from The American Heritage® Dictionary of the English Language, 4th Edition
- transitive v. To call on (a higher power) for assistance, support, or inspiration: "Stretching out her hands she had the air of a Greek woman who invoked a deity” ( Ford Madox Ford).
- transitive v. To appeal to or cite in support or justification.
- transitive v. To call for earnestly; solicit: invoked the help of a passing motorist.
- transitive v. To summon with incantations; conjure.
- transitive v. To resort to; use or apply: "Shamelessly, he invokes coincidence to achieve ironic effect” ( Newsweek).

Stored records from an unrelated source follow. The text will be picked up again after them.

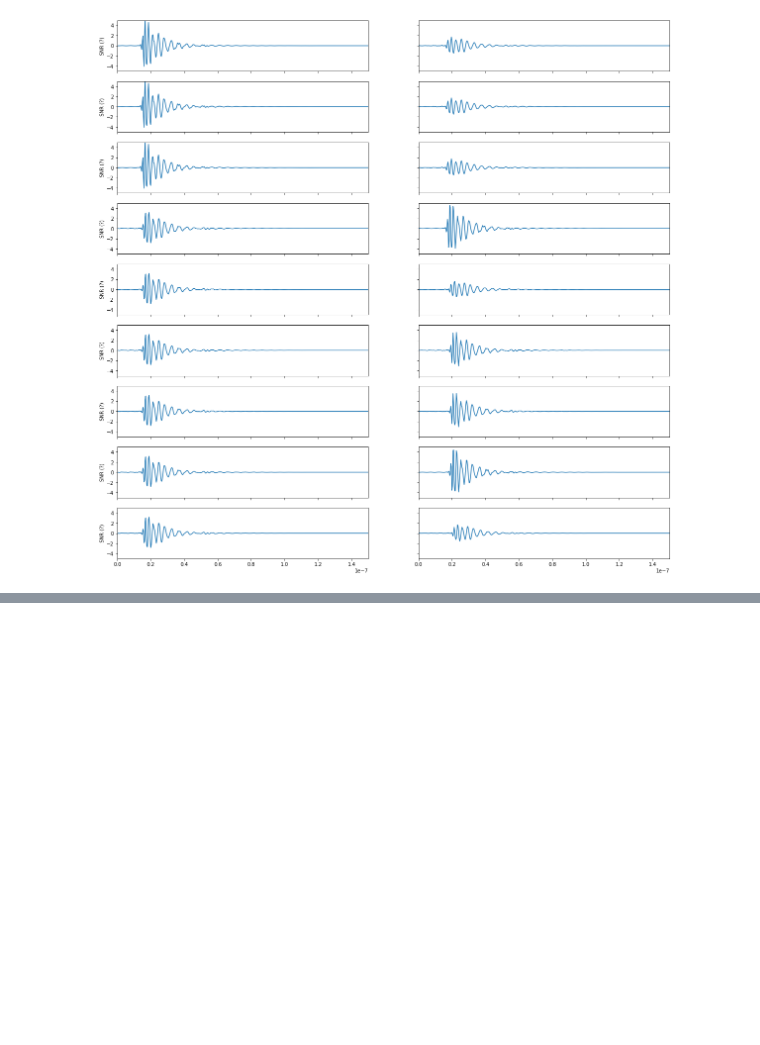
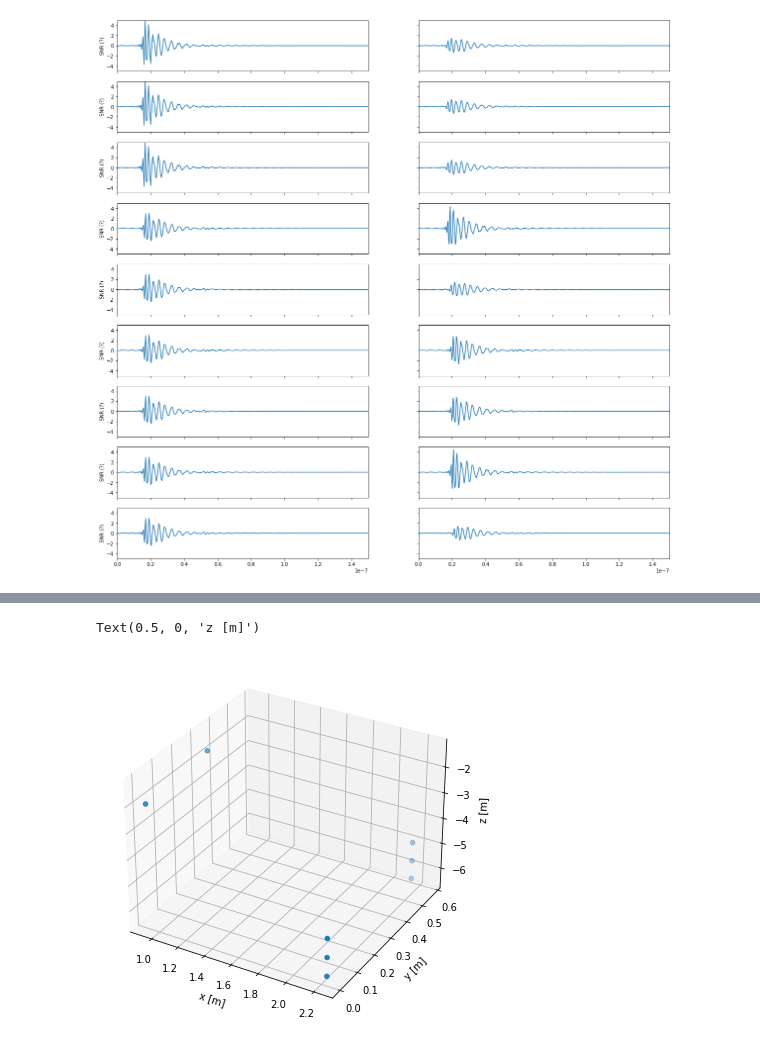
Before and after one commit to williamluszczak/PUEO_timing, a Jupyter notebook: Plane_waves2.0.ipynb, the cells around one changed output, grey strips where cells are left out. Cells and saved outputs as stored; diff of their text form; code cells hidden in the pictures; blank space fills up the shorter version.

```diff
--- a/Plane_waves2.0.ipynb
+++ b/Plane_waves2.0.ipynb
@@ -745,0 +767,20 @@ plt.rcParams["figure.figsize"] = (9,5)
+# %%
+def read_antfile():
+	antdata = np.loadtxt("pueo_antpos.txt", skiprows=1, delimiter=',')
+
+	tantdata = np.transpose(antdata)
+
+	antarr = np.recarray(len(tantdata[0]), dtype=[('ant_id', int), ('x', float), ('y', float), ('z', float)])
+
+	antarr['ant_id'] = tantdata[0]
+	antarr['x'] = tantdata[1]
+	antarr['y'] = tantdata[2]
+	antarr['z'] = tantdata[3]
+
+	return antarr
+# %%
+antdata = read_antfile()
+print(antdata.dtype.names)
+print(antdata)
+which_ids = [0, 1, 24, 25, 48,49, 72, 73]
+ant_sector = antdata[which_ids]
@@ -745,0 +830,15 @@ plt.rcParams["figure.figsize"] = (9,5)
+# %%
+antn = [a[0] for a in ant_sector]
+antx = [a[1] for a in ant_sector]
+anty = [a[2] for a in ant_sector]
+antz = [a[3] for a in ant_sector]
+
+fig = plt.figure()
+ax = Axes3D(fig)
+ax.scatter(antx,anty,antz)
+ax.set_xlabel('x [m]')
+ax.set_ylabel('y [m]')
+ax.set_zlabel('z [m]')
+# %% [output]
+Text(0.5, 0, 'z [m]')
+[figure, added]
```
Also changed, not shown: parts of 19 cells of this notebook, 1 other file.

- transitive v. Computer Science To activate or start (a program, for example).
from Wiktionary, Creative Commons Attribution/Share-Alike License
- v. To call upon (a person, especially a god) for help, assistance or guidance.
- v. To appeal for validation to a (notably cited) authority.
- v. To conjure up with incantations.
- v. To bring about as an inevitable consequence.
- v. To solicit, petition for, appeal to a favorable attitude.
- v. To cause (a program or subroutine) to execute.
from the GNU version of the Collaborative International Dictionary of English
- transitive v. To call on for aid or protection; to invite earnestly or solemnly; to summon; to address in prayer; to solicit or demand by invocation; to implore.
from The Century Dictionary and Cyclopedia
- To address in supplication; call on for protection or aid: as, to invoke the Supreme Being; to invoke the Muses.
- To call for with earnest desire; make supplication or prayer for: as, to invoke God's mercy.
- In law, to call for judicially: as, to invoke depositions or evidence.
from WordNet 3.0 Copyright 2006 by Princeton University. All rights reserved.
- v. request earnestly (something from somebody); ask for aid or protection
- v. summon into action or bring into existence, often as if by magic
- v. cite as an authority; resort to
Middle English envoken, from Old French invoquer, from Latin invocāre : in-, in; + vocāre, to call.(American Heritage® Dictionary of the English Language, Fourth Edition)
From Middle English invoken, from Middle French invoquer (=modern French), from Latin invocare ("to call upon"), itself from in- + vocare 'to call' (Wiktionary)